What you should do: Check each line of the listing for the string "onStart". Copy those where it appears.

Supplied material:
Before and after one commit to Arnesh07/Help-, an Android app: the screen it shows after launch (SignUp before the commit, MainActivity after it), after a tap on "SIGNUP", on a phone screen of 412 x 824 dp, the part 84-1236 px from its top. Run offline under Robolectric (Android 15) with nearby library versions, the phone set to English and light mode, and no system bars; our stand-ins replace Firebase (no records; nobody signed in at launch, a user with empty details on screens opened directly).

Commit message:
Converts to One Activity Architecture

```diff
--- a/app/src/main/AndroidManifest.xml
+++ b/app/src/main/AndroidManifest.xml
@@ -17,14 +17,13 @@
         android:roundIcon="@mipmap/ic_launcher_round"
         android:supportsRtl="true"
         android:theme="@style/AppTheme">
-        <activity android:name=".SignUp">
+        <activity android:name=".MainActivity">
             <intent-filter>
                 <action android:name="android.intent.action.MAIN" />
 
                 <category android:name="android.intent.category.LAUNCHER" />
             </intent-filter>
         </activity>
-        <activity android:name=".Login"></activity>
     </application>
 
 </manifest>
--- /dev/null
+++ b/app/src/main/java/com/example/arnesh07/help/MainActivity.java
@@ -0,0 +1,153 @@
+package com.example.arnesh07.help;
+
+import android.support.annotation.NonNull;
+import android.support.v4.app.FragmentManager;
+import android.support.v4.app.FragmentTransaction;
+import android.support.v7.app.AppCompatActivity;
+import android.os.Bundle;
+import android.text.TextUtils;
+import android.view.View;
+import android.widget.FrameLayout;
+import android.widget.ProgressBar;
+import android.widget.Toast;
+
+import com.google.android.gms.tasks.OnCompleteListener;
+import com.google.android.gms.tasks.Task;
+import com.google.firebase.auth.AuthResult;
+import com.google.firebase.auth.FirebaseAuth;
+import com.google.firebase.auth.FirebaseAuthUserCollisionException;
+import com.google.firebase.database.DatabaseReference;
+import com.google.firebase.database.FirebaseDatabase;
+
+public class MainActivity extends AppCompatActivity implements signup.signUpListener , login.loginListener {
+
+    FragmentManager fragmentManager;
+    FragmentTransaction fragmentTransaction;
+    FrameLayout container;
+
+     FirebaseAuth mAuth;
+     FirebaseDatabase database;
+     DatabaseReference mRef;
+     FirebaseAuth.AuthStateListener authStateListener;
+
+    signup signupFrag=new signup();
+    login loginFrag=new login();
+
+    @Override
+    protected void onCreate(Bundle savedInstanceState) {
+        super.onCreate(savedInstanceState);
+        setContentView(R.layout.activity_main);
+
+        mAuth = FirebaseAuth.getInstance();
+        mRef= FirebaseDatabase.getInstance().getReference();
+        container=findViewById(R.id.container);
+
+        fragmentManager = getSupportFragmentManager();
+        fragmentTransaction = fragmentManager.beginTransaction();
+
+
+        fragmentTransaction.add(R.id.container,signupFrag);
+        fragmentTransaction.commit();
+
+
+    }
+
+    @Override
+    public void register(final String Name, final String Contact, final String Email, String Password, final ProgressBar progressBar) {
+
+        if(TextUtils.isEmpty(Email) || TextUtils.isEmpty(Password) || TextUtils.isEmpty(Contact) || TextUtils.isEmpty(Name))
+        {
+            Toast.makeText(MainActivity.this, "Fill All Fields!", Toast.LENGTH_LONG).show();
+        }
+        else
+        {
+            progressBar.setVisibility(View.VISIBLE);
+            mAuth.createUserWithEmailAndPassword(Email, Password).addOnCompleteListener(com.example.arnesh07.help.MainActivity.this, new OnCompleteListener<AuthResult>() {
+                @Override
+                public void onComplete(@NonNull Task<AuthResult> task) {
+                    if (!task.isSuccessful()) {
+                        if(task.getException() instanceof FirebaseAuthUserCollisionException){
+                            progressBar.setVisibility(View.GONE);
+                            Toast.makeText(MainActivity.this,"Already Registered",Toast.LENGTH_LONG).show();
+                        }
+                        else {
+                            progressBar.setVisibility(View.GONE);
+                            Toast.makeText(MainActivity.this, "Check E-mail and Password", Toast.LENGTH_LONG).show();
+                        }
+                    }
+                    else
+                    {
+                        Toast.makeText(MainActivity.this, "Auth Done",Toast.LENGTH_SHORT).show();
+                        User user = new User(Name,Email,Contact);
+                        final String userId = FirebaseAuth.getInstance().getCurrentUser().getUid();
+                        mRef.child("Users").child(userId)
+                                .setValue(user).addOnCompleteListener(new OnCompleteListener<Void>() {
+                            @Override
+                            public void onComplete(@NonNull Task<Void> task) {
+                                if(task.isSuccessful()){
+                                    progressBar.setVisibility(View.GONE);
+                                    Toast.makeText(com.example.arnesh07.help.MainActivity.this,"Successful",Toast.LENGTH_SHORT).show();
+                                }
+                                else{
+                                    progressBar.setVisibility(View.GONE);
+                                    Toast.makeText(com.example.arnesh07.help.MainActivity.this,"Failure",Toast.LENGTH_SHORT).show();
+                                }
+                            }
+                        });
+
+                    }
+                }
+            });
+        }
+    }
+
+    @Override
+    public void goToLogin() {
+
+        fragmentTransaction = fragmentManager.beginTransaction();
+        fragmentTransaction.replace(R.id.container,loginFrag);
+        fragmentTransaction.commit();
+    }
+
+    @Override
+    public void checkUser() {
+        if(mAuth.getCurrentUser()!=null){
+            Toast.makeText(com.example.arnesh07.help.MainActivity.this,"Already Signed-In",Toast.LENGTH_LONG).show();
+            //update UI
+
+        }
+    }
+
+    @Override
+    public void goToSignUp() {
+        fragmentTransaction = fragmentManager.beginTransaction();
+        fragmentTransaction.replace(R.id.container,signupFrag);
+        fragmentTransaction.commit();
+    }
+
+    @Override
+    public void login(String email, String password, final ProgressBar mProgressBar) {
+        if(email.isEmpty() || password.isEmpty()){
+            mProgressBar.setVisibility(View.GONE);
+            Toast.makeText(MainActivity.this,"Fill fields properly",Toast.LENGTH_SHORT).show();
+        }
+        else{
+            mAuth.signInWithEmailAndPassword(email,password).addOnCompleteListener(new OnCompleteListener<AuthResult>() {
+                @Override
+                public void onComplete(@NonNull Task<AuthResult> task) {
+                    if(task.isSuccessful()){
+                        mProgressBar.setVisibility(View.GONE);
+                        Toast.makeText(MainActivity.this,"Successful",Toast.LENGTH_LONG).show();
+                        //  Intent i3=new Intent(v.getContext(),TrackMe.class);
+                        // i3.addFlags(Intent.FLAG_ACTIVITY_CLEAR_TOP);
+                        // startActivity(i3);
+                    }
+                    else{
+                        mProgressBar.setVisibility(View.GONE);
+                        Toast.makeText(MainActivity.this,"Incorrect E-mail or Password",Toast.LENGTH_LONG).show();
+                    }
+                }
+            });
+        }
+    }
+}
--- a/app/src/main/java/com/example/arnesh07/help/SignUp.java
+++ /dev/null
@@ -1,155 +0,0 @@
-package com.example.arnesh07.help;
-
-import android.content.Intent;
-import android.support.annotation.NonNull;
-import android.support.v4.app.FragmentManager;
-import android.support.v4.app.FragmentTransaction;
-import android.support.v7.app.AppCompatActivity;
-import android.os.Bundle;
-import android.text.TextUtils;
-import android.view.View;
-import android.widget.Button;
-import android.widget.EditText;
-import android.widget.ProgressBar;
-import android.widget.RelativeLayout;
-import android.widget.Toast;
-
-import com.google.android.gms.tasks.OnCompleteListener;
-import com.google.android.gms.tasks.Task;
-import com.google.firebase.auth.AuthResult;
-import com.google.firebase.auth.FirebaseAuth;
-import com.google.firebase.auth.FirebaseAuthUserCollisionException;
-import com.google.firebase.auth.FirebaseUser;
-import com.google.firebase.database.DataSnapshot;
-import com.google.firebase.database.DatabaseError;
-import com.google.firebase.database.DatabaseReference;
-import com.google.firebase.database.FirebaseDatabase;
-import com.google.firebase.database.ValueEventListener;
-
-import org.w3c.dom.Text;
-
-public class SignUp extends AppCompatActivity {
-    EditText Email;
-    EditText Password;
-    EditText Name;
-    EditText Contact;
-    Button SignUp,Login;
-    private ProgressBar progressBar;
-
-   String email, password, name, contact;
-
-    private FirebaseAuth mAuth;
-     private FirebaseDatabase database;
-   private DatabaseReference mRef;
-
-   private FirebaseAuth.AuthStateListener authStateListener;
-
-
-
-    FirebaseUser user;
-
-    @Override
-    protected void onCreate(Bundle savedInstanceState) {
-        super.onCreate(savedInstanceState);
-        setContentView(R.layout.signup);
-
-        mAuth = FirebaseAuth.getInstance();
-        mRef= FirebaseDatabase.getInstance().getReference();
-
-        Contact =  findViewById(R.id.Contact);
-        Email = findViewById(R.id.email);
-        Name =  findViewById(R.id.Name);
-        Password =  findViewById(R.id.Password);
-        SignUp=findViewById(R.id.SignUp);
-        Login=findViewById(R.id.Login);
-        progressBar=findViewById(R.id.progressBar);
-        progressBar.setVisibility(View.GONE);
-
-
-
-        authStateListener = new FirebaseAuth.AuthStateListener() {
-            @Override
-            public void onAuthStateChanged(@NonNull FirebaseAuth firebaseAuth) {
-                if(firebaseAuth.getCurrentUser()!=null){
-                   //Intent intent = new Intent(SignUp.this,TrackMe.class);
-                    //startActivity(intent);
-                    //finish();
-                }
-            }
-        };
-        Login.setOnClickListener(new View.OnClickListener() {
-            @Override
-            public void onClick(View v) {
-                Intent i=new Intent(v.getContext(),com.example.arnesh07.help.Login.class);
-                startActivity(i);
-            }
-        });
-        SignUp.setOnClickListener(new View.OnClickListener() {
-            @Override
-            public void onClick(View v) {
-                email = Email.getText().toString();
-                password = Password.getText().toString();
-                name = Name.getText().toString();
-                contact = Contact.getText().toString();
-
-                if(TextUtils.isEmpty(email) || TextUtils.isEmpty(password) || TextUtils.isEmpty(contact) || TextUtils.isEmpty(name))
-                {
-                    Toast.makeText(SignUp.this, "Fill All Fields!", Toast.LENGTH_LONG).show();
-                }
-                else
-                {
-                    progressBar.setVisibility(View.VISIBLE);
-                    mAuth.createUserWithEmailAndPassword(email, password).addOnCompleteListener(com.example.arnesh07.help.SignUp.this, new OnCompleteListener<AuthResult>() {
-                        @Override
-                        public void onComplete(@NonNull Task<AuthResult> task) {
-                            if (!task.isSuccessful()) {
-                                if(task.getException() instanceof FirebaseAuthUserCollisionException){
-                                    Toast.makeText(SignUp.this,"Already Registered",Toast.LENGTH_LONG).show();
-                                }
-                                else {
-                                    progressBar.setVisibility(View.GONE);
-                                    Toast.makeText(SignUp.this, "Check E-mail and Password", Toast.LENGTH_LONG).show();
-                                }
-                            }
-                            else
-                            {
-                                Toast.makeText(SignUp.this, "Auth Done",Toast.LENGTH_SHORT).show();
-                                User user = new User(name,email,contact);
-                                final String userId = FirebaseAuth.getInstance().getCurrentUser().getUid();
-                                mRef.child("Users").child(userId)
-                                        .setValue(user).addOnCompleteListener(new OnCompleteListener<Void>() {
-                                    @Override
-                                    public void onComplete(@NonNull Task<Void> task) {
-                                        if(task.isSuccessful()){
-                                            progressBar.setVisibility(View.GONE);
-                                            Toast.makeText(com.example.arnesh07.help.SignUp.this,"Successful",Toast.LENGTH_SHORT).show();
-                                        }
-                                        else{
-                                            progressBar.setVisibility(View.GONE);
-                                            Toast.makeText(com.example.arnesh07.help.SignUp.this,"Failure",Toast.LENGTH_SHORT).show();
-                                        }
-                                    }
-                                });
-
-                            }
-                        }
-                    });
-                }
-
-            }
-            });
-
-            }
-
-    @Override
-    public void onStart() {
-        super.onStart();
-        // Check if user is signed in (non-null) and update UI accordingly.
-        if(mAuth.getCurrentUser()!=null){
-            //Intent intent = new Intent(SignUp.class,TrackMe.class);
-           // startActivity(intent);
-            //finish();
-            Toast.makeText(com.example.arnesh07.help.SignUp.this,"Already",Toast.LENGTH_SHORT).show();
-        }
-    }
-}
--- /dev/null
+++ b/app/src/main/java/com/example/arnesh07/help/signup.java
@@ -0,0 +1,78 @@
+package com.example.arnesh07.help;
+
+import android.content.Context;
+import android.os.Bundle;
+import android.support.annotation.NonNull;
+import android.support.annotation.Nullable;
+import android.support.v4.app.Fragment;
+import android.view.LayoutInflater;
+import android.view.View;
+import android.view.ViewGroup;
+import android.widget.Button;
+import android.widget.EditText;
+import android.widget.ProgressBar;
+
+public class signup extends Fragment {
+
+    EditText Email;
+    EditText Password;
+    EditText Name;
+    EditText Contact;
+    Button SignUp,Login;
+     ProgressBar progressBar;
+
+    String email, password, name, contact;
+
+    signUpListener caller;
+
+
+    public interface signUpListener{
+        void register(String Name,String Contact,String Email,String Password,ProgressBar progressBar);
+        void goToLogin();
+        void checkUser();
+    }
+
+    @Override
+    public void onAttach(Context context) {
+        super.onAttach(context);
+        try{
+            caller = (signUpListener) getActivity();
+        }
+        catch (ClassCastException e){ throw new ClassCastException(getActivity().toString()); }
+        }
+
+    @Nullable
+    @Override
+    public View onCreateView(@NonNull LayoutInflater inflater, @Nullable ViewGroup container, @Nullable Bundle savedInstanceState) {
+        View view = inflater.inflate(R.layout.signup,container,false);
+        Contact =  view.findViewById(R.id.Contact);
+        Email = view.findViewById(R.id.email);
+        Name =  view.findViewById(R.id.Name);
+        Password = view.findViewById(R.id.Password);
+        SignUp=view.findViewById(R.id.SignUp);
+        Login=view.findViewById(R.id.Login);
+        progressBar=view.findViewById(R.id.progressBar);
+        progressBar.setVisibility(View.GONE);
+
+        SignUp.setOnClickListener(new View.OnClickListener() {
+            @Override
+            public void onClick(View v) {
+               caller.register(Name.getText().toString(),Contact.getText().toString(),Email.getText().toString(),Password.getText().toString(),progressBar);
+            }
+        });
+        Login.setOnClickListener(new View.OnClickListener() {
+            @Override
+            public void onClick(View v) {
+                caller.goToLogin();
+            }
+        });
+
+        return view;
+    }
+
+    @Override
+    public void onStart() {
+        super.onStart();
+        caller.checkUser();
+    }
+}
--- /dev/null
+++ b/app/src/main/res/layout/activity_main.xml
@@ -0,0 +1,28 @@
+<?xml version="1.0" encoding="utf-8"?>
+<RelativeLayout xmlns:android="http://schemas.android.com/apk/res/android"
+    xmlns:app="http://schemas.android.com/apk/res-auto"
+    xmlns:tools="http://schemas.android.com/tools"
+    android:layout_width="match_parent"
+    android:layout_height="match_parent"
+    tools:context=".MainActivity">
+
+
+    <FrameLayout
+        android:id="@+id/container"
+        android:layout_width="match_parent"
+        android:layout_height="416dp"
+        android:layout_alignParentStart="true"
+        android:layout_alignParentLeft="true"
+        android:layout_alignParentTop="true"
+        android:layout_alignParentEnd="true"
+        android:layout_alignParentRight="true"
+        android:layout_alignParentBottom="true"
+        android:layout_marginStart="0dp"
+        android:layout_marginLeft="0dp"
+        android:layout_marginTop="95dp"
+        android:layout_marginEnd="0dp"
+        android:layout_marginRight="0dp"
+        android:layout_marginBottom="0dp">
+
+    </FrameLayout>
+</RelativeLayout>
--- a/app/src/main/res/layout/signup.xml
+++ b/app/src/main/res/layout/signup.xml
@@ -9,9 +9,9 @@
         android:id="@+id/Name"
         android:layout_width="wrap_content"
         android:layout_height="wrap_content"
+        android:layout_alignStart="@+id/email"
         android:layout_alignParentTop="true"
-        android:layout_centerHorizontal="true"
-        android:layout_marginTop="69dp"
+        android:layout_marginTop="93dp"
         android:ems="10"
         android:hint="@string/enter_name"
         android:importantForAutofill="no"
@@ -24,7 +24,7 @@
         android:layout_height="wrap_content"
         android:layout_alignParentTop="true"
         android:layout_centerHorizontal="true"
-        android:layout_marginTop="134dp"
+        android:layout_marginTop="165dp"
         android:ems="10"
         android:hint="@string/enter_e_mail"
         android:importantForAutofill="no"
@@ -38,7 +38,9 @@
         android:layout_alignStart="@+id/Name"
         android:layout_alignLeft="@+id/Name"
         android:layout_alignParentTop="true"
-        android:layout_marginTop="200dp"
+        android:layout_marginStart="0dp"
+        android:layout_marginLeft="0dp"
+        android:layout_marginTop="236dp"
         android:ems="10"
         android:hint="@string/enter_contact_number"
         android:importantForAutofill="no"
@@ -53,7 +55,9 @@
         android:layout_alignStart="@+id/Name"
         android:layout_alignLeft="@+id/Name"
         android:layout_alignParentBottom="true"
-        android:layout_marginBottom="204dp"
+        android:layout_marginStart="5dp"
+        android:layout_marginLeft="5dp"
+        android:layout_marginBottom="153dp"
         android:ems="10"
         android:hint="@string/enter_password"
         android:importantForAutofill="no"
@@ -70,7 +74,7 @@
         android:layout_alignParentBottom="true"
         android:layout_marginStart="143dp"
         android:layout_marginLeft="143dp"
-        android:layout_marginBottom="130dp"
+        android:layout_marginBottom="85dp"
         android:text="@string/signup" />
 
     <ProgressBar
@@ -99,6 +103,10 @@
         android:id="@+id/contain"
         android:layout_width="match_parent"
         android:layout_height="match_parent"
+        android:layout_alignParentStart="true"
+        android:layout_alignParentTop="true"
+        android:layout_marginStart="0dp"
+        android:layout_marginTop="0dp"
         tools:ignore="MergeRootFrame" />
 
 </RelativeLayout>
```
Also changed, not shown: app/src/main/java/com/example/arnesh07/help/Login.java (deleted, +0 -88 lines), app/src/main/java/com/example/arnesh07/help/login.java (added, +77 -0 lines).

Response:
-    public void onStart() {
-        super.onStart();
+    public void onStart() {
+        super.onStart();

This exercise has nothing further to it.